Structured diff data

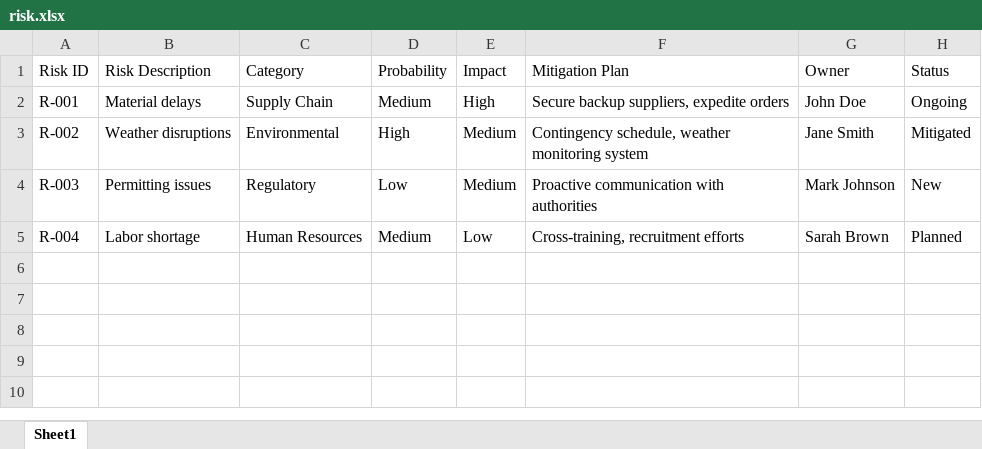
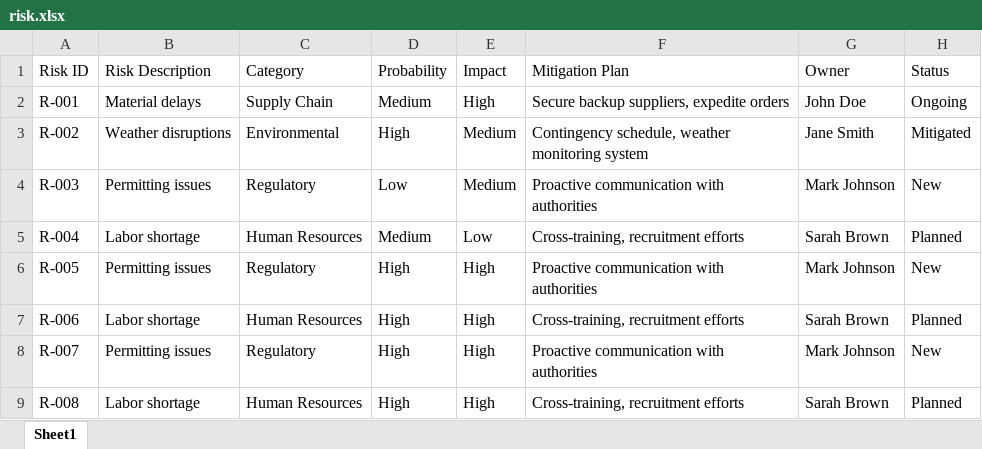
Before and after one commit to 7zayen7/Solar-Dashboard, an Excel workbook: risk.xlsx, sheet Sheet1, drawn as a sheet; values as stored, in another font and other column widths than the file's, no borders; the diff names each change by its address in the sheet, - before the commit and + after, or states it on an @@ line.

Commit message:
Update risk.xlsx

```diff
--- a/risk.xlsx (sheet Sheet1)
+++ b/risk.xlsx (sheet Sheet1)
+row 6: R-005 | Permitting issues | Regulatory | High | High | Proactive communication with authorities | Mark Johnson | New
+row 7: R-006 | Labor shortage | Human Resources | High | High | Cross-training, recruitment efforts | Sarah Brown | Planned
+row 8: R-007 | Permitting issues | Regulatory | High | High | Proactive communication with authorities | Mark Johnson | New
+row 9: R-008 | Labor shortage | Human Resources | High | High | Cross-training, recruitment efforts | Sarah Brown | Planned
```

TASK DETAILS
Tally, in the data above, the lines where the word "sheet" occurs, and give the figure alone.

OUTPUT FOR THIS TASK
3